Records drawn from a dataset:

###

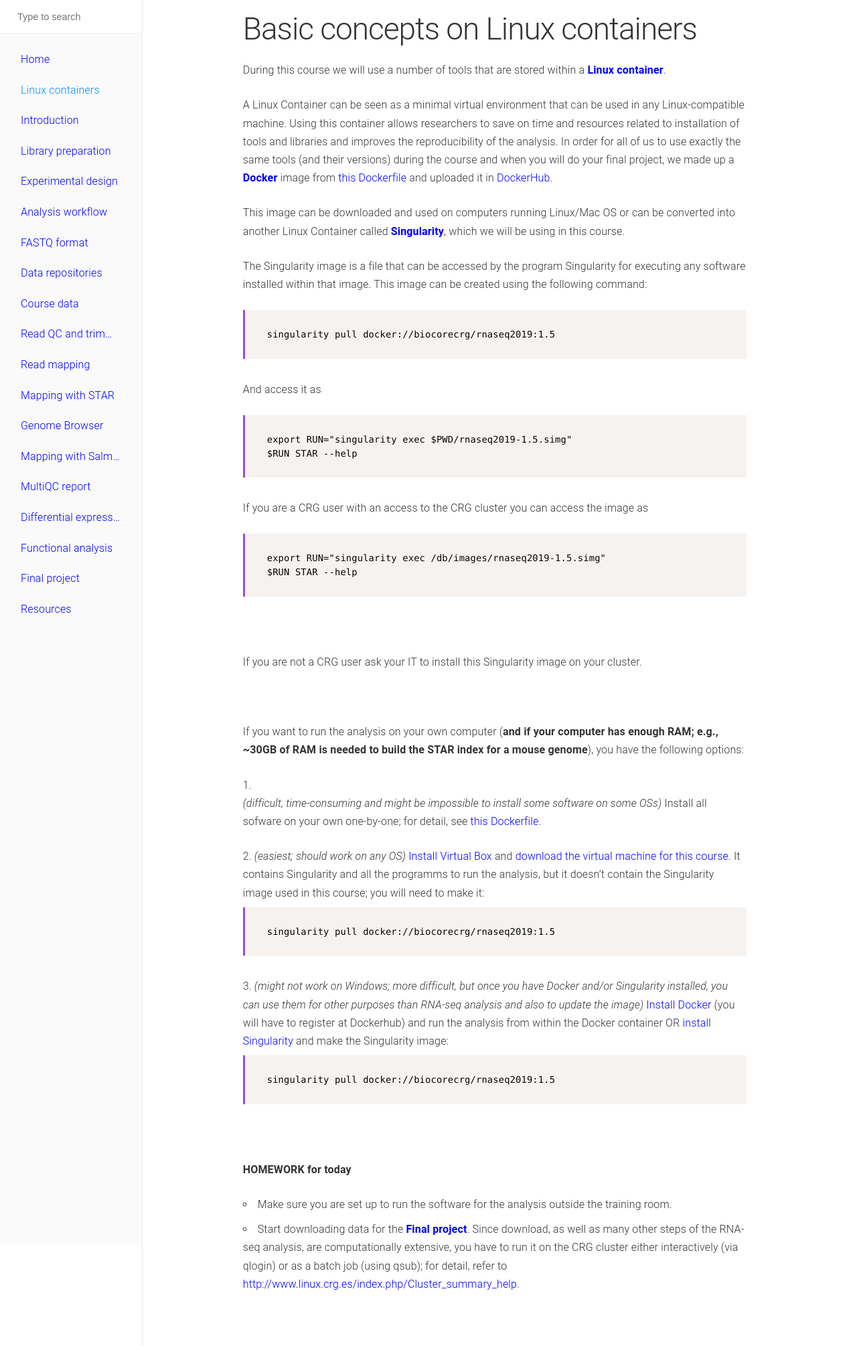
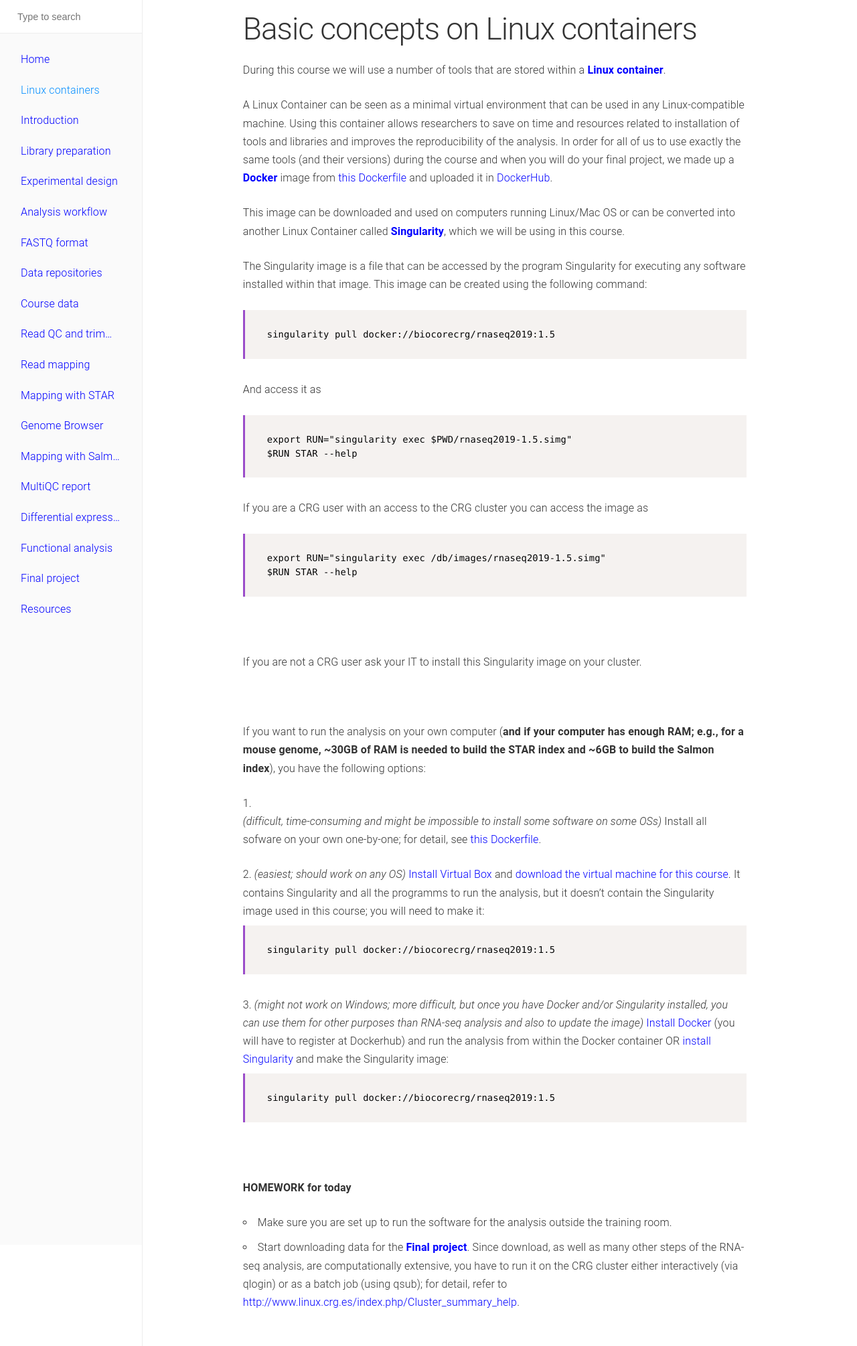
Before and after one commit to biocorecrg/RNAseq_course_2019, a Jekyll site: the page built from docs/linux_containers.md, in a window 1280 px wide. Shown: the whole page at 67% size. Built offline with Jekyll 4.4.1, drawn with Linux system fonts in a browser that asks for light colours.

Commit message:
Update linux_containers.md

```diff
--- a/docs/linux_containers.md
+++ b/docs/linux_containers.md
@@ -38,7 +38,7 @@ If you are not a CRG user ask your IT to install this Singularity image on your
 
 <br/>
 
-If you want to run the analysis on your own computer (**and if your computer has enough RAM; e.g., ~30GB of RAM is needed to build the STAR index for a mouse genome**), you have the following options:
+If you want to run the analysis on your own computer (**and if your computer has enough RAM; e.g., for a mouse genome, ~30GB of RAM is needed to build the STAR index and ~6GB to build the Salmon index**), you have the following options:
 
 1. *(difficult, time-consuming and might be impossible to install some software on some OSs)* Install all sofware on your own one-by-one; for detail, see [this Dockerfile](https://github.com/biocorecrg/RNAseq_course_2019/blob/master/Dockerfile).
 
```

###

What to work on: Please list every line of the records that contains "install".

Your response:
@@ -38,7 +38,7 @@ If you are not a CRG user ask your IT to install this Singularity image on your
 1. *(difficult, time-consuming and might be impossible to install some software on some OSs)* Install all sofware on your own one-by-one; for detail, see [this Dockerfile](https://github.com/biocorecrg/RNAseq_course_2019/blob/master/Dockerfile).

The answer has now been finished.